TN 13 (04-13)
DI 22510.005 When to Purchase a Consultative Examination (CE)
Citations: 20 CFR sections
404.1519a; 404.1520b; 416.919a; 416.920b
A. Policy for when to purchase a CE
Generally, do not request a CE before you make every reasonable effort to obtain needed evidence from the claimant’s medical sources. You may order a CE:
when case evidence is insufficient to evaluate the claim, or
to obtain evidence needed to resolve a conflict, inconsistency, or ambiguity in the evidence.
If the case is a continuing disability review, also see DI 28030.020D.
B. Situations that generally require a CE
You may order a CE:
1. When you cannot obtain sufficient evidence from claimant’s medical source(s)
You cannot obtain evidence from the claimant's medical source(s) for reasons beyond the claimant's control, such as death or noncooperation of the medical source. For policy on safeguarding against denial in this situation, see DI 22505.012A.1.
2. When evidence from an acceptable medical source is needed to establish a medically determinable impairment
For a detailed explanation of this policy, see DI 22505.012.
3. When you need highly technical or specialized medical evidence
Highly technical or specialized medical evidence needed to evaluate the claimant’s impairments under our listings is unavailable from the claimant’s medical sources.
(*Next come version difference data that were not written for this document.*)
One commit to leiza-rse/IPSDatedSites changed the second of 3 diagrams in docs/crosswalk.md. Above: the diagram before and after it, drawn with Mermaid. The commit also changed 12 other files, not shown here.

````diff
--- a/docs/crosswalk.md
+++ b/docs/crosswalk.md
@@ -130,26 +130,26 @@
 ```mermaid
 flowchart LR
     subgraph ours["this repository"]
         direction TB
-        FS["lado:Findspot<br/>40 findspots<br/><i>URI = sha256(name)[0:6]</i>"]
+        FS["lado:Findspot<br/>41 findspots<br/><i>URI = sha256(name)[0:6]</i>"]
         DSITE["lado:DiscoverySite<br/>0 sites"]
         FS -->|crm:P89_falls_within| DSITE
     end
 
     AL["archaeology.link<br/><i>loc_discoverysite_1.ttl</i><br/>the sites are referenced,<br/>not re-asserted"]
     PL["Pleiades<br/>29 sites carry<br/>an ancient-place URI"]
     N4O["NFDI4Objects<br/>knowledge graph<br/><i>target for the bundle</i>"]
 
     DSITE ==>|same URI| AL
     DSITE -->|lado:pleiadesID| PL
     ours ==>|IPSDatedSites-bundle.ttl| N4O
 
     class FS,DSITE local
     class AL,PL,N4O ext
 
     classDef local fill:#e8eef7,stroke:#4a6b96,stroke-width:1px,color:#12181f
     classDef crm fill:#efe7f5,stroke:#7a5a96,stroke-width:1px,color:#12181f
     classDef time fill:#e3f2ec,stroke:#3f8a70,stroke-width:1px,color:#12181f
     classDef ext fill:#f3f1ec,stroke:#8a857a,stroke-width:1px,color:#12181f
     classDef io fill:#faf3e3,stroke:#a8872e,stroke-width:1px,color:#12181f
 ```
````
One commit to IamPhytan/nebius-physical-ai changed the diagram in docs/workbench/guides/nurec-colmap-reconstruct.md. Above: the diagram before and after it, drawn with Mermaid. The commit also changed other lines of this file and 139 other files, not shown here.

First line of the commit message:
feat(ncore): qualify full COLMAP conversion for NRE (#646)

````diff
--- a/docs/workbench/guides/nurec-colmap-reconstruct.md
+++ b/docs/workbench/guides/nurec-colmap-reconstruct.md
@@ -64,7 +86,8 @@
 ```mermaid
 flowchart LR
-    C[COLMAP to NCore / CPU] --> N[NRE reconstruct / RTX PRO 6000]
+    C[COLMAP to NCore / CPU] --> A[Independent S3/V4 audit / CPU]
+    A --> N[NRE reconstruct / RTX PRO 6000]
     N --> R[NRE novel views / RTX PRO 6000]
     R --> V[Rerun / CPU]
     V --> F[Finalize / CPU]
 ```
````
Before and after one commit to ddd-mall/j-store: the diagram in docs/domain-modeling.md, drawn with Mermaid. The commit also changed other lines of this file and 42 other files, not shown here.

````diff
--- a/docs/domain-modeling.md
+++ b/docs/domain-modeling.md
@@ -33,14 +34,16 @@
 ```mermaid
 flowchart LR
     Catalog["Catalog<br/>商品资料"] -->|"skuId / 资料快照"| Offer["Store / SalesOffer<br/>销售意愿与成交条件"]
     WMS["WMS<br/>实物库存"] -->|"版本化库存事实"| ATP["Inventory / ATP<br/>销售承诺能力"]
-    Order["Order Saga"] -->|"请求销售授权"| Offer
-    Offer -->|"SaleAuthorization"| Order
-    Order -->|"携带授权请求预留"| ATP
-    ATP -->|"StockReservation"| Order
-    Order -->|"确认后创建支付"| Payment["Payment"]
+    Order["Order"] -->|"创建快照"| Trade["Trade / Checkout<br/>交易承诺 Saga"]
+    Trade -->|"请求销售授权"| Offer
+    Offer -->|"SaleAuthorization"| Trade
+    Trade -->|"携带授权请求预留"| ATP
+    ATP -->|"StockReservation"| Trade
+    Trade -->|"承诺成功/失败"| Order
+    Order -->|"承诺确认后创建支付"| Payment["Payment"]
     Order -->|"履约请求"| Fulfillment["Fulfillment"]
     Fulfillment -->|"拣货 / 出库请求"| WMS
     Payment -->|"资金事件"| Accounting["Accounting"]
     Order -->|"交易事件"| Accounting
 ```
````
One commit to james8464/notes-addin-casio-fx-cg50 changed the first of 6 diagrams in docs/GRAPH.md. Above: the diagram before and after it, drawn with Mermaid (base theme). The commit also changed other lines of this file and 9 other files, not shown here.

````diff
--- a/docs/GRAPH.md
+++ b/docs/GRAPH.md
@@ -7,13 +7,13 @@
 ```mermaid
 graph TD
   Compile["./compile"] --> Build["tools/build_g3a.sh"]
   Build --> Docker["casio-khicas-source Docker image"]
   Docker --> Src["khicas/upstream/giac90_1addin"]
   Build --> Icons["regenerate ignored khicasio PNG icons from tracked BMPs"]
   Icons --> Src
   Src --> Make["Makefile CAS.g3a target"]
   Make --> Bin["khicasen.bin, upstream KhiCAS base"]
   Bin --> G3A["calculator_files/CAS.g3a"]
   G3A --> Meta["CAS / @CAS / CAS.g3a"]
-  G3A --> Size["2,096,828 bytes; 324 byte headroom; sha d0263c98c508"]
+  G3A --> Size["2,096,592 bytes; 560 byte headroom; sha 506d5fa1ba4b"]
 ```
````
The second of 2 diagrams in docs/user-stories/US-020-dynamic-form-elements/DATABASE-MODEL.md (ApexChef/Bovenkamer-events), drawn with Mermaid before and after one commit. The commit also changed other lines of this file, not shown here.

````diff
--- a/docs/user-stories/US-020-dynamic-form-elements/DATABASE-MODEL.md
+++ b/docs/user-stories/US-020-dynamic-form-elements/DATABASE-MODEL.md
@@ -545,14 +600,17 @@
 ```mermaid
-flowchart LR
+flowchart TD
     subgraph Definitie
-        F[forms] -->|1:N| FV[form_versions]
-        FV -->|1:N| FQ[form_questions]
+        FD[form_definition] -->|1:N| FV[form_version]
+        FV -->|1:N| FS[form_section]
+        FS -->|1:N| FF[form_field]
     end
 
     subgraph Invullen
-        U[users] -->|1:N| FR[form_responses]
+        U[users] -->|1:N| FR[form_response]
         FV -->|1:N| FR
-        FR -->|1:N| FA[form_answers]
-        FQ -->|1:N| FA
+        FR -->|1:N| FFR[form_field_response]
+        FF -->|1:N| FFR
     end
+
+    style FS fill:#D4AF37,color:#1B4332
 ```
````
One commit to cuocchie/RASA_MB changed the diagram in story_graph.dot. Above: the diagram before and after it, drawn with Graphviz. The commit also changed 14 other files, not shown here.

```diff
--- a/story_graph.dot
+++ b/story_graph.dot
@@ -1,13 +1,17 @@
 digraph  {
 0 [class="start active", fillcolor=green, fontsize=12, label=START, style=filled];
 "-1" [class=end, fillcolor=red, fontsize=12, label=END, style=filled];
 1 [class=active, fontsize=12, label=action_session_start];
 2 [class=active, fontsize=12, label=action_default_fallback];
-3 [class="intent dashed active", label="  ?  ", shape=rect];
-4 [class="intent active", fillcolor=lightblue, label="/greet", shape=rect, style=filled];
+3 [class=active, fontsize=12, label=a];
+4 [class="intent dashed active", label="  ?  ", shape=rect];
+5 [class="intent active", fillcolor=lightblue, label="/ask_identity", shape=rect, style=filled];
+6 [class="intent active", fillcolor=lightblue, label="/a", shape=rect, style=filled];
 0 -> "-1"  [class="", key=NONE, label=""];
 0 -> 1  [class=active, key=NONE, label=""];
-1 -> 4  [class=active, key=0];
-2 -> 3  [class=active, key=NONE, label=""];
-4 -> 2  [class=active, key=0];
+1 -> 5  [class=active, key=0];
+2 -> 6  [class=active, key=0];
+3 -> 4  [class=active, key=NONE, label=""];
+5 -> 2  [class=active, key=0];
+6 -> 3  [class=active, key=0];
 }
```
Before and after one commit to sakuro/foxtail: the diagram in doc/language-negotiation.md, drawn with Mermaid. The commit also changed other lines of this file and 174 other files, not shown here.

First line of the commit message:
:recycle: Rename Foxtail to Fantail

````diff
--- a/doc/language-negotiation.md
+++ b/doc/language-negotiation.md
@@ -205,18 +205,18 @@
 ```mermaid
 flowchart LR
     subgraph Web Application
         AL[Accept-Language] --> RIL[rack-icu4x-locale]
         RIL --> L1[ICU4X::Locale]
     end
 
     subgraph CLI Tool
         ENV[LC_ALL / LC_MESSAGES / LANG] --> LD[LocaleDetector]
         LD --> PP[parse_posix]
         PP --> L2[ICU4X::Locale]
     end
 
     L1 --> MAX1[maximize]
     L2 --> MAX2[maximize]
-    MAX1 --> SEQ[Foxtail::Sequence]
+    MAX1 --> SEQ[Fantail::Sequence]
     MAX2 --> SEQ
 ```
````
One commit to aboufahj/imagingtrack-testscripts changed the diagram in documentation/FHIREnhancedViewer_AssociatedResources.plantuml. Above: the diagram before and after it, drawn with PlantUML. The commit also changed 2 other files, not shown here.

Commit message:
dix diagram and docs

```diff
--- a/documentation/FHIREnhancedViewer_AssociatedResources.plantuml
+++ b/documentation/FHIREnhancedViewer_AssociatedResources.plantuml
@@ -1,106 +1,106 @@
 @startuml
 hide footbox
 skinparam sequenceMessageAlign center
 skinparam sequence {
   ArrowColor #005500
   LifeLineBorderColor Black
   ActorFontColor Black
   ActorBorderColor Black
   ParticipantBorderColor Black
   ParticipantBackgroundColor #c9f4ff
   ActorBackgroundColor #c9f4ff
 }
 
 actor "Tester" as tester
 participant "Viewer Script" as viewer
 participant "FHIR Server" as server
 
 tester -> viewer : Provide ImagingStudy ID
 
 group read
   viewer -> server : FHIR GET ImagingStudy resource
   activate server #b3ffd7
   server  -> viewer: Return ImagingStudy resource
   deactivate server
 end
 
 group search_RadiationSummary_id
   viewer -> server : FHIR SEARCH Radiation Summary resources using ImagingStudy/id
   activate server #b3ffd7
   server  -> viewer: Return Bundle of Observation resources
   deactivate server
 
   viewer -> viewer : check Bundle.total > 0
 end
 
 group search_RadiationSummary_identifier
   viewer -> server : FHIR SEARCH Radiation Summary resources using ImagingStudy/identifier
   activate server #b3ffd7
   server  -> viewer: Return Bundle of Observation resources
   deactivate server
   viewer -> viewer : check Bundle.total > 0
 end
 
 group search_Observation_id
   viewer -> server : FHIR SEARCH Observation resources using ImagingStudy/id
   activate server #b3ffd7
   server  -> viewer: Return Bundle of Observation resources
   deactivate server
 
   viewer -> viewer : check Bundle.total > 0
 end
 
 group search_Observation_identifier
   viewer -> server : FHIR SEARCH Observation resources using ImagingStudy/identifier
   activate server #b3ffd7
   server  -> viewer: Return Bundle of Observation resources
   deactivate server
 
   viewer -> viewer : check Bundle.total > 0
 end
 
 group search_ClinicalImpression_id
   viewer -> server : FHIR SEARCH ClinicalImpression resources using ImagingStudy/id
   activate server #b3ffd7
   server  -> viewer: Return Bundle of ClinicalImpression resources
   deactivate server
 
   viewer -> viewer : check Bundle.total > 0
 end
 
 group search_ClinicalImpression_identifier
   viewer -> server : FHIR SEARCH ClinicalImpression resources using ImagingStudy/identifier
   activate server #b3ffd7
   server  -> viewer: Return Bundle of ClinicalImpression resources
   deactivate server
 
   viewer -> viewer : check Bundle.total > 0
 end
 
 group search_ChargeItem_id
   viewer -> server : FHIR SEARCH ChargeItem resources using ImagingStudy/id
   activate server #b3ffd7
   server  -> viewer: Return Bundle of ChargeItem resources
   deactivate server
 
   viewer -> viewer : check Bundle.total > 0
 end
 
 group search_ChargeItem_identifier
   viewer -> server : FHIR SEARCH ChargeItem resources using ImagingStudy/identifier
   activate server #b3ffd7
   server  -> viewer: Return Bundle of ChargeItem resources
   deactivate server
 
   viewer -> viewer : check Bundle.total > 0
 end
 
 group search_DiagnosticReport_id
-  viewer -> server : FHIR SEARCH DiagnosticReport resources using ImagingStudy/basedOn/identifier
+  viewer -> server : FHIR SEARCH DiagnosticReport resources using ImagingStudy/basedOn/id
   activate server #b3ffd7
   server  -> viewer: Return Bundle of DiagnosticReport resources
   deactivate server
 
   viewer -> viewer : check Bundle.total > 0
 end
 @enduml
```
For example, a claimant alleges deafness, but his or her medical sources do not have the audiological testing required to evaluate a hearing impairment under our listings.
4. When you need additional evidence to establish current severity
Evidence indicates a change in severity of the claimant's medical condition that is likely to affect the claimant's ability to work (or for a title XVI childhood disability claimant, the child’s ability to function), BUT available evidence is insufficient to establish current severity of the claimant’s impairment.
5. When case evidence contains a material conflict, inconsistency, or ambiguity
You must resolve a conflict (either internally or with other evidence in the case record), inconsistency, or ambiguity in the evidence and you are unable to do so by recontacting the claimant, his or her medical source(s), or other appropriate source(s).